____ MATERIAL FOR THE TASK
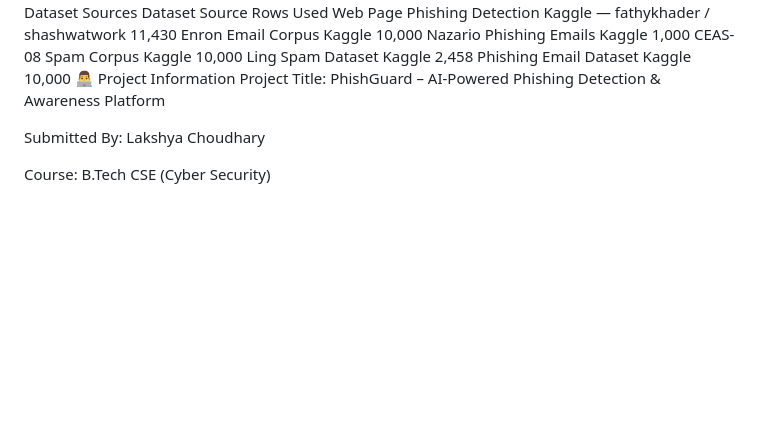
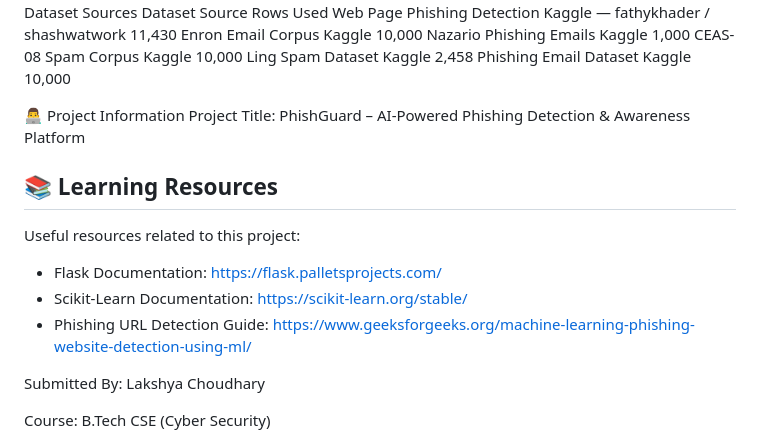
Before and after one commit to Lakshy-7/phishguard-cybersecurity-project, a Markdown page: README.md, the part around the change. Rendered like a GitHub page; blank space fills up the shorter version.

```diff
--- a/README.md
+++ b/README.md
@@ -234,8 +234,18 @@ Nazario Phishing Emails	Kaggle	1,000
 CEAS-08 Spam Corpus	Kaggle	10,000
 Ling Spam Dataset	Kaggle	2,458
 Phishing Email Dataset	Kaggle	10,000
+
 👨‍💻 Project Information
 Project Title: PhishGuard – AI-Powered Phishing Detection & Awareness Platform
+
+## 📚 Learning Resources
+
+Useful resources related to this project:
+
+* Flask Documentation: https://flask.palletsprojects.com/
+* Scikit-Learn Documentation: https://scikit-learn.org/stable/
+* Phishing URL Detection Guide: https://www.geeksforgeeks.org/machine-learning-phishing-website-detection-using-ml/
+
 
 Submitted By: Lakshya Choudhary
 
```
________
* _WHAT TO DO_:
Which lines in the data above hold the string "Detection"? Show each one.

* _YOUR RESPONSE_:
 Project Title: PhishGuard – AI-Powered Phishing Detection & Awareness Platform
+* Phishing URL Detection Guide: https://www.geeksforgeeks.org/machine-learning-phishing-website-detection-using-ml/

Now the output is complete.